(A) that Epicurus was a “Tranquilist,”
(B) that Epicurus held that some types of pleasure (“katastematic”) are more important than others;
(C) that Epicurus taught that “ataraxia” is the goal of life, with no need to translate that word into any other language, or define in any other language what it really means;
(D) that Epicurus was an “atheist,” and that his explanation of divinity was a thinly-disguised ruse to protect himself from suffering the persecution of Socrates; all of which is wrapped up in a general conclusion that Epicurus was a Stoic who liked to play with words, and who came up with some useful phrases, but who is nothing but a warm-up to the later Stoic philosophers who really hold the key to proper living.
As anyone who has read my posts knows, I reject all of those characterizations of Epicurus. I do not believe that any effort to promote Epicurus which does not address and refute these contentions is doomed to failure. I myself was generally aware of these accusations about Epicurus since college, and they kept me from reading further, as I believed then, and believe now, that those positions on life are transparently false. It was only when I began to read the work of Norman DeWitt and see that these contentions were not necessarily so, and that in many respects Epicurus taught the reverse of what was said about him, that I began to grasp what I think is the real significance of Epicurus.
So as I proceed with the goals I have listed as one through five above, I will at the same time proceed with distilling these issues down to bullet point form, and use them for the development of a “curriculum” or “discussion guide” for use in the anticipated Meetup get-togethers. I will be posting about this online, and I will appreciate the assistance of anyone who is willing to contribute. But Epicurean philosophy is not a hierarchical organization, and I don’t expect anyone to “follow” me any more than I would agree to follow anyone else. I will share the material that I create, and if it is useful to others, then they will be welcome to use that material themselves, and I will be happy to collaborate with them in making the material and the structure better. It is possible that I will be able to do this in association with the “Society of Epicurus” umbrella, but that may not be the case. I will post about any structure that is needed beyond the Society of Epicurus, if any, on the existing NewEpicurean.com page, and at EpicureanFriends.com.
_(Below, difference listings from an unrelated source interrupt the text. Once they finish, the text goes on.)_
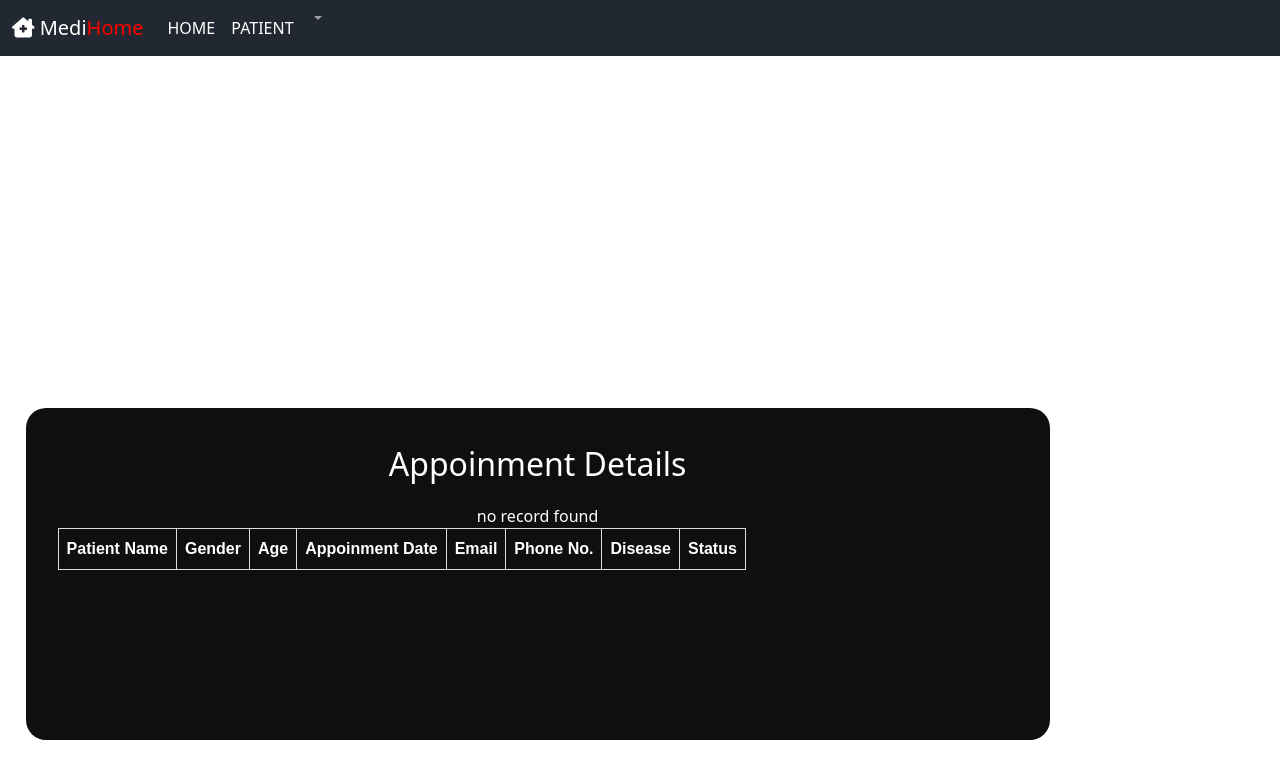
Repository: SparshGarg1/Hospital-Management-System
Page: http://localhost/Hospital/doctorpatient.jsp
These files come from the project's save history. The page is drawn as it stood at one moment and after the next save; the edit follows.
The browser window is 1280 px wide. The pictures show the whole page.
Some web libraries are served in a nearby version. The page is served by Tomcat 9. Queries for data that is not in the repository find no rows.

Above is the page before, as saved 2022-08-21 05:41:10.

After the next save:
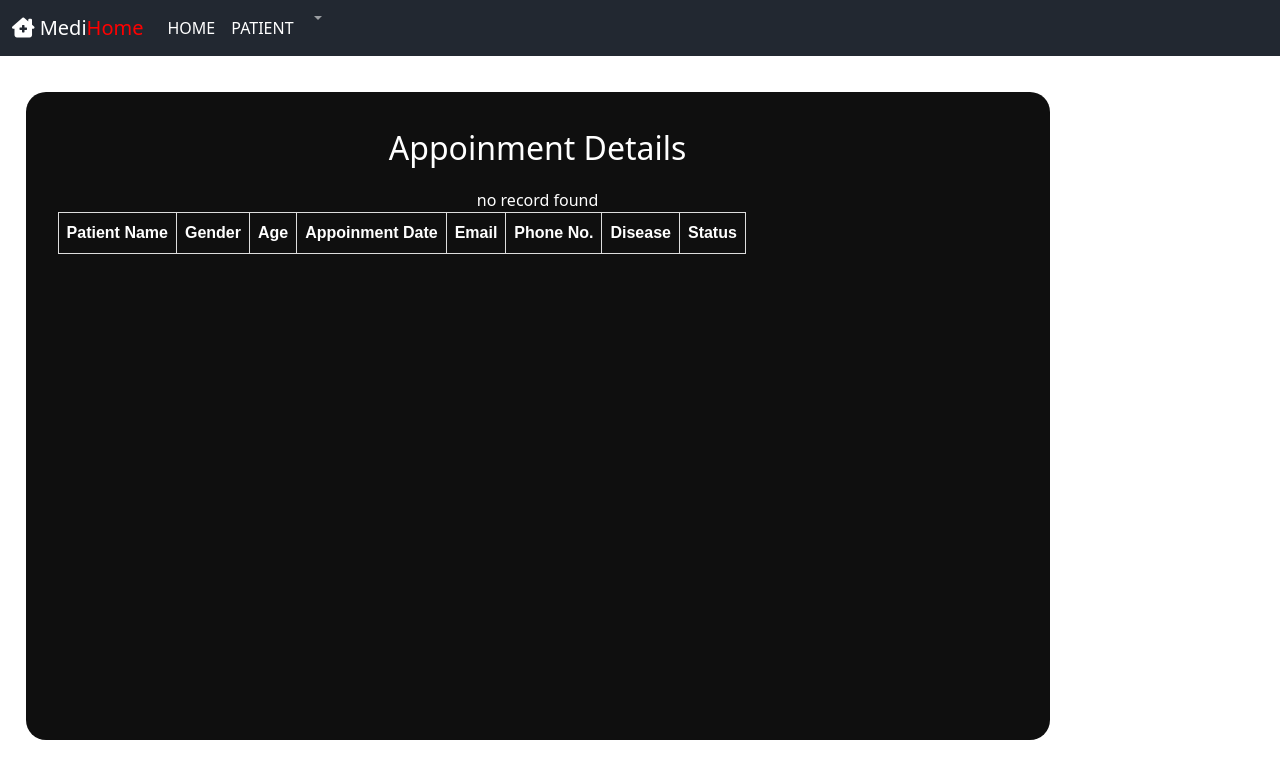
Saved 12 s later.
--- a/Hospital/WebContent/doctorpatient.jsp
+++ b/Hospital/WebContent/doctorpatient.jsp
@@ -147,8 +147,6 @@
 </nav>
 
 <section class="main">
-    <div class="contain">
-           </div>
     <div class="show1">
         <p class="head">Appoinment Details</p>
         <table>
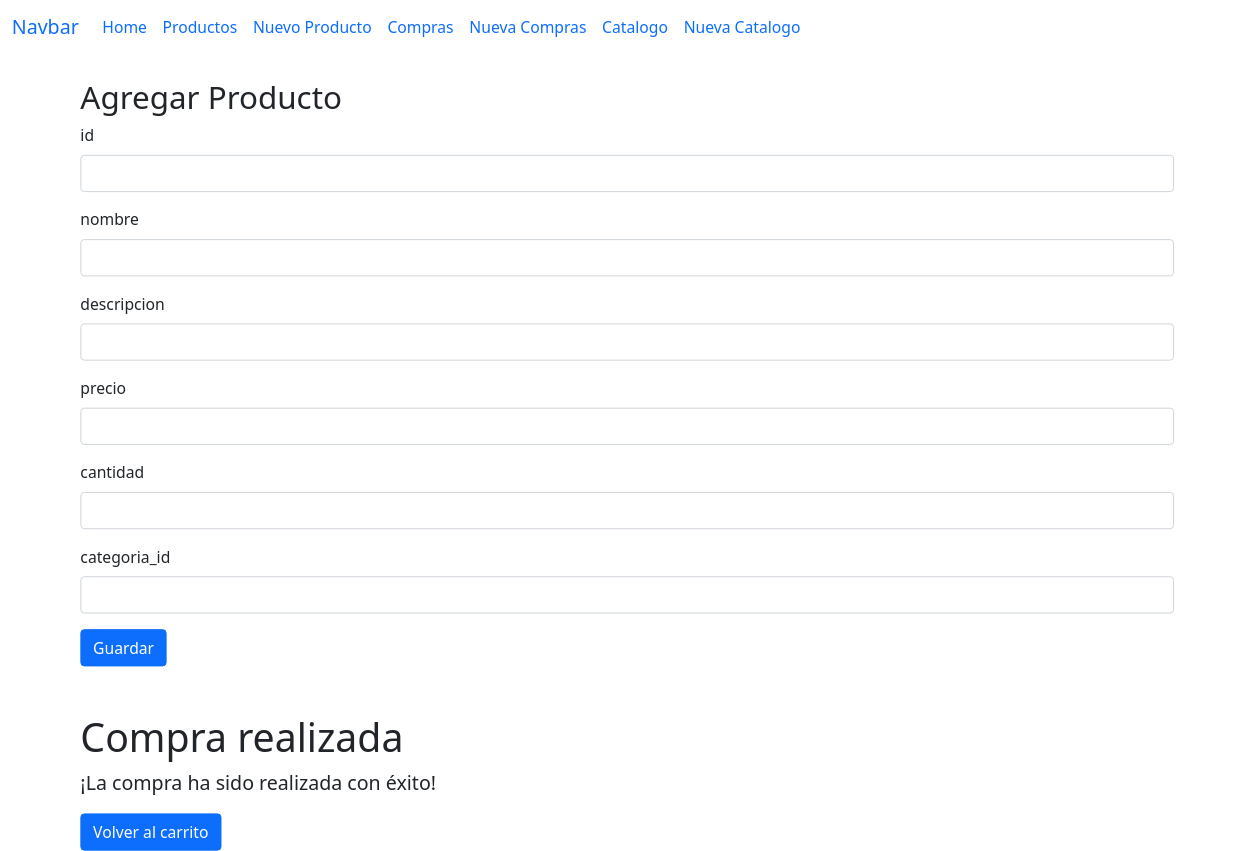
Repository: pedromv753/lp2
Page: http://localhost/nuevoproductos
These files come from the project's save history. The page is drawn as it stood at one moment and after the next save; the edit follows.
The browser window is 1280 px wide. The pictures show the whole page, at 98% of full size.
The page is this project's Thymeleaf template; nobody is signed in. The template is opened directly, without the code that normally fills it, so the values that code supplies are empty.

Above is the page before, as saved 2023-10-26 02:27:51.

After the next save:
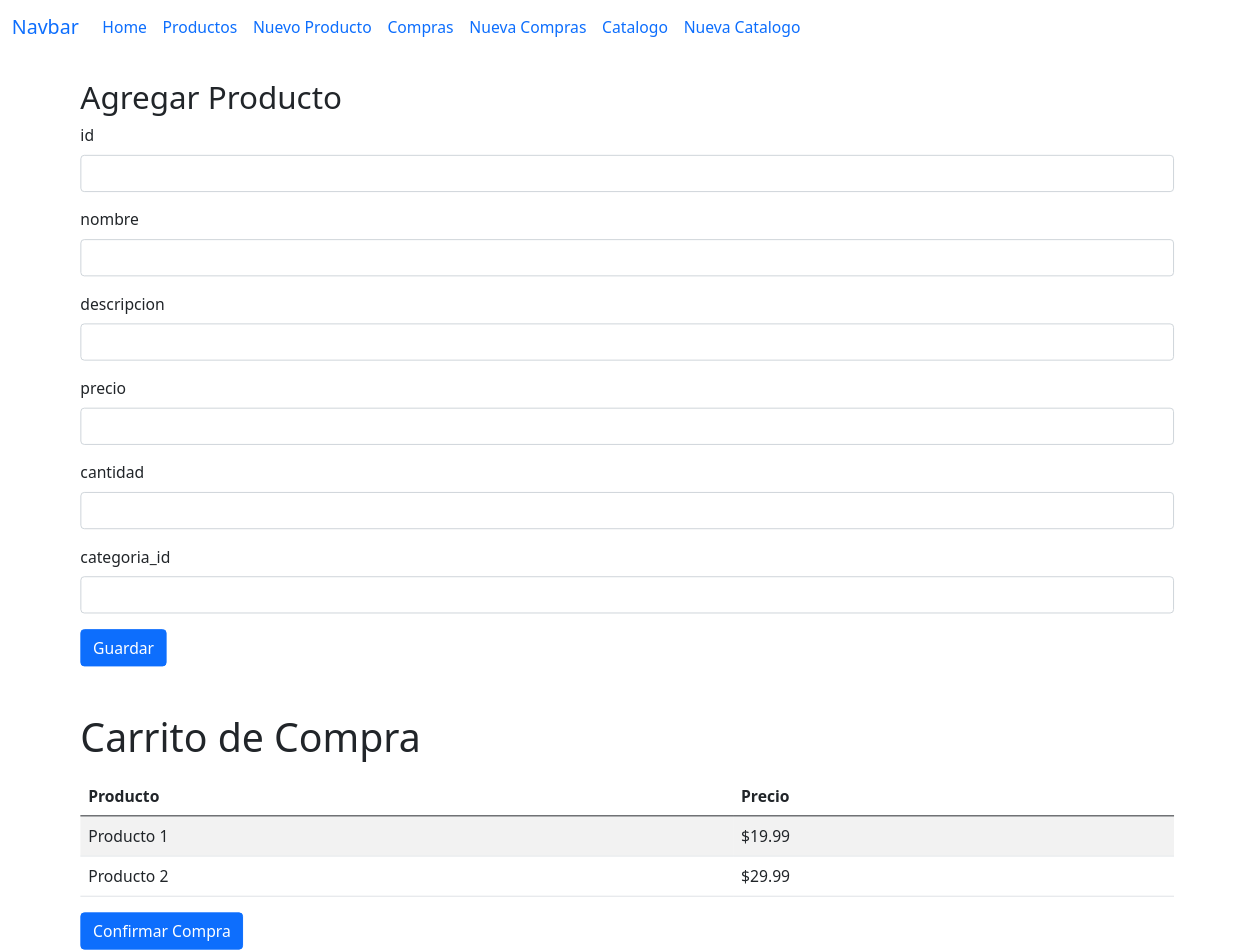
Saved 4 min 49 s later.
--- a/examenpedromamanivalle/tienda/src/main/resources/templates/nuevoproductos.html
+++ b/examenpedromamanivalle/tienda/src/main/resources/templates/nuevoproductos.html
@@ -70,10 +70,31 @@
 		</form>
 	</div>
 
-	<div class="container mt-5">
-        <h1>Compra realizada</h1>
-        <p class="lead">¡La compra ha sido realizada con éxito!</p>
-        <a href="/productos" class="btn btn-primary">Volver al carrito</a>
+	<div class="container">
+        <h1 class="mt-5">Carrito de Compra</h1>
+        <table class="table table-striped mt-3">
+            <thead>
+                <tr>
+                    <th>Producto</th>
+                    <th>Precio</th>
+                </tr>
+            </thead>
+            <tbody>
+                <!-- Aquí puedes listar los productos en el carrito. Puedes usar un bucle para mostrar varios productos. -->
+                <tr>
+                    <td>Producto 1</td>
+                    <td>$19.99</td>
+                </tr>
+                <tr>
+                    <td>Producto 2</td>
+                    <td>$29.99</td>
+                </tr>
+            </tbody>
+        </table>
+
+        <form action="/confirmarCompra" method="post">
+            <button type="submit" class="btn btn-primary">Confirmar Compra</button>
+        </form>
     </div>
 
 </body>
Again, I very much appreciate all the friendship I have found at Facebook, and the collaboration of the last several years has been very worthwhile for me. But times change, and the days grow shorter for all of us. The only thing that certainly lies ahead of us is death, and the only thing we can do to live our lives successfully is to fill them with as much pleasure and as little pain as possible. It's therefore necessary to constantly reevaluate how best to use our time, and that's what I am doing now. While it may not be at Facebook, I look forward to working with all of you toward more successful promotion of Epicurean philosophy in 2018.